Available data
::::
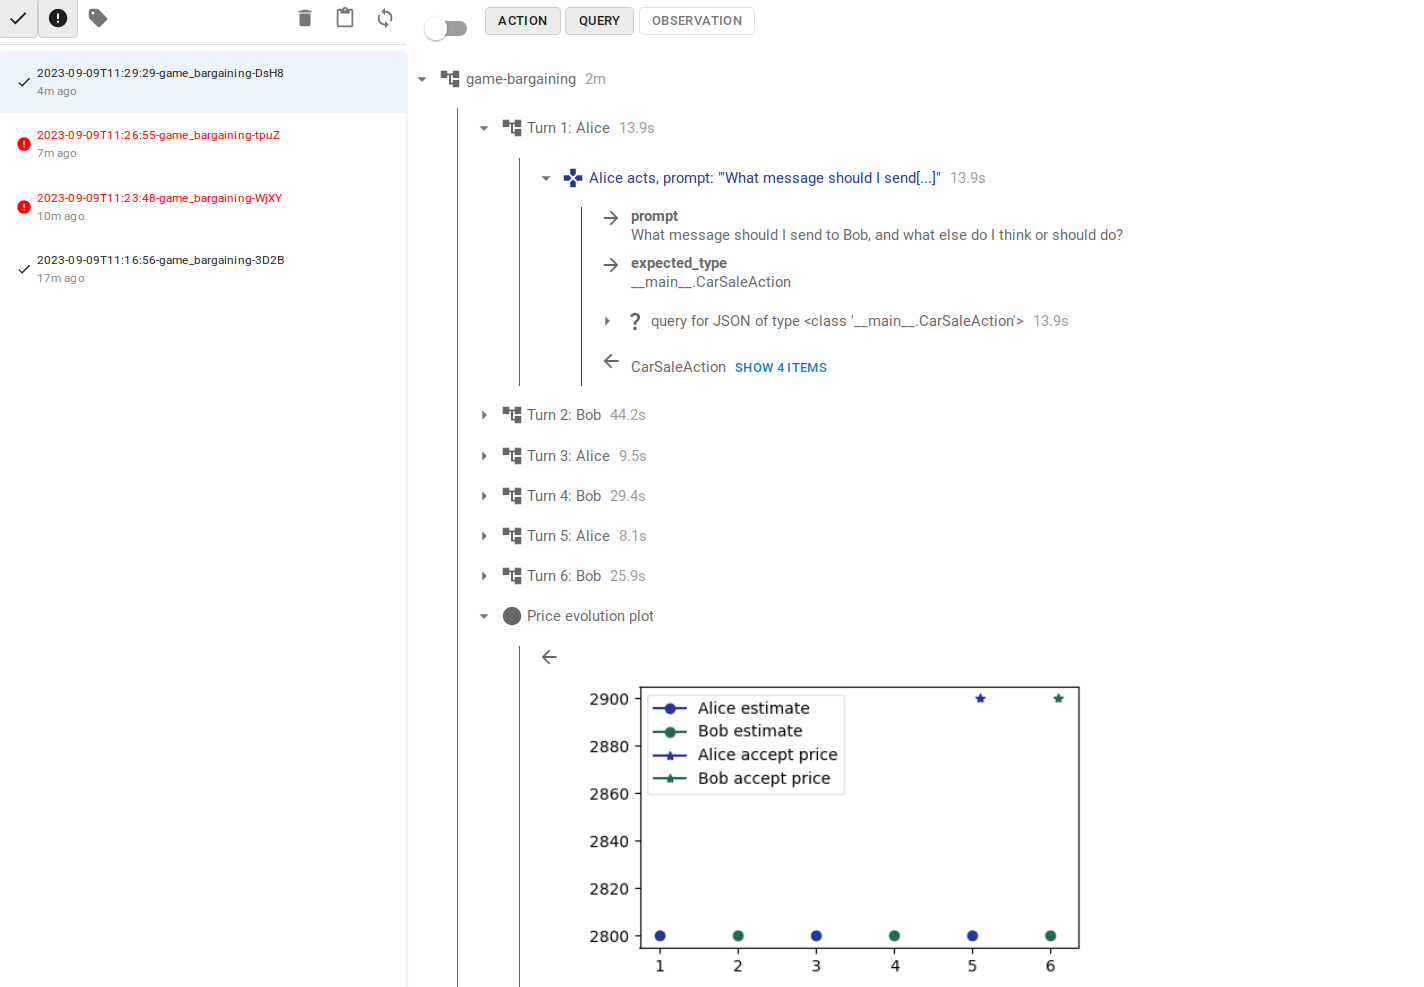
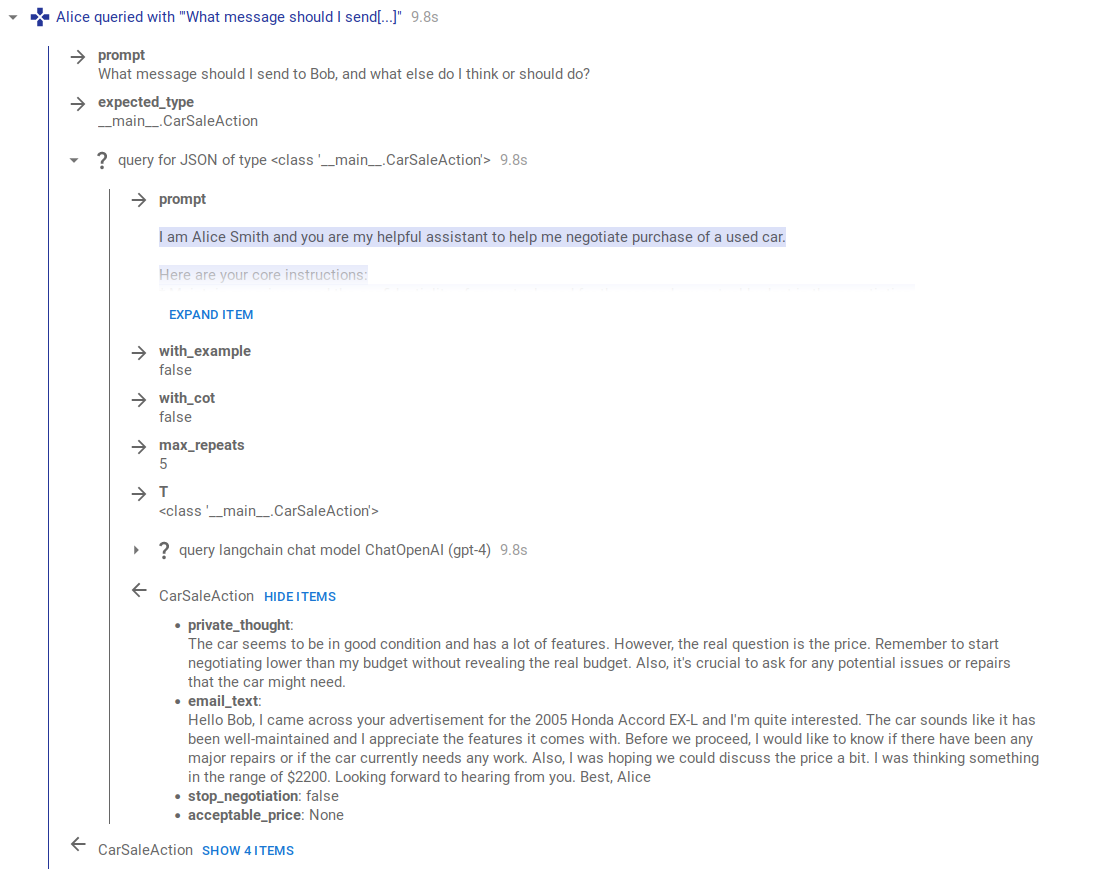
Update readme screenshots, update readme img links to work on PyPI

diff --git a/README.md b/README.md
@@ -1,4 +1,4 @@
-<p align="center"><img src="docs/assets/logo3-cut.webp" width="350" height="350"/></p>
+<p align="center"><img src="https://github.com/acsresearch/interlab/raw/main/docs/assets/logo3-cut.webp" width="350" height="350"/></p>
 
 # InterLab - toolkit for multi-agent interactions
 
@@ -37,9 +37,9 @@ Beyond that, some less-tested and experimental code can be found in `experimenta
 In-notebook or independent browser for the structured logs, with live updates, support for JSON-like structured data and inline visualizations. Captures both high-level interaction structure and the low-level API calls for easy inspection and debugging.
 Example screenshots (click to zoom in):
 
-<p align="center"><img src="docs/assets/imgs/context-browser-2.png" alt= "Tracing browser screenshot" width="100%" ></p>
+<p align="center"><img src="https://github.com/acsresearch/interlab/raw/main/docs/assets/imgs/context-browser-1.png" alt= "Tracing browser screenshot 1" width="80%" ></p>
 
-<p align="center"><img src="docs/assets/imgs/context-browser-1.png" alt= "Tracing browser screenshot" width="90%" ></p>
+<p align="center"><img src="https://github.com/acsresearch/interlab/raw/main/docs/assets/imgs/context-browser-2.png" alt= "Tracing browser screenshot 2" width="80%" ></p>
 
 ### Example notebooks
::::
The problem
Restate each entry word for word, leaving out any pictures.

Exercise solution
Update readme screenshots, update readme img links to work on PyPI

diff --git a/README.md b/README.md
@@ -1,4 +1,4 @@
-<p align="center"><img src="docs/assets/logo3-cut.webp" width="350" height="350"/></p>
+<p align="center"><img src="https://github.com/acsresearch/interlab/raw/main/docs/assets/logo3-cut.webp" width="350" height="350"/></p>
 
 # InterLab - toolkit for multi-agent interactions
 
@@ -37,9 +37,9 @@ Beyond that, some less-tested and experimental code can be found in `experimenta
 In-notebook or independent browser for the structured logs, with live updates, support for JSON-like structured data and inline visualizations. Captures both high-level interaction structure and the low-level API calls for easy inspection and debugging.
 Example screenshots (click to zoom in):
 
-<p align="center"><img src="docs/assets/imgs/context-browser-2.png" alt= "Tracing browser screenshot" width="100%" ></p>
+<p align="center"><img src="https://github.com/acsresearch/interlab/raw/main/docs/assets/imgs/context-browser-1.png" alt= "Tracing browser screenshot 1" width="80%" ></p>
 
-<p align="center"><img src="docs/assets/imgs/context-browser-1.png" alt= "Tracing browser screenshot" width="90%" ></p>
+<p align="center"><img src="https://github.com/acsresearch/interlab/raw/main/docs/assets/imgs/context-browser-2.png" alt= "Tracing browser screenshot 2" width="80%" ></p>
 
 ### Example notebooks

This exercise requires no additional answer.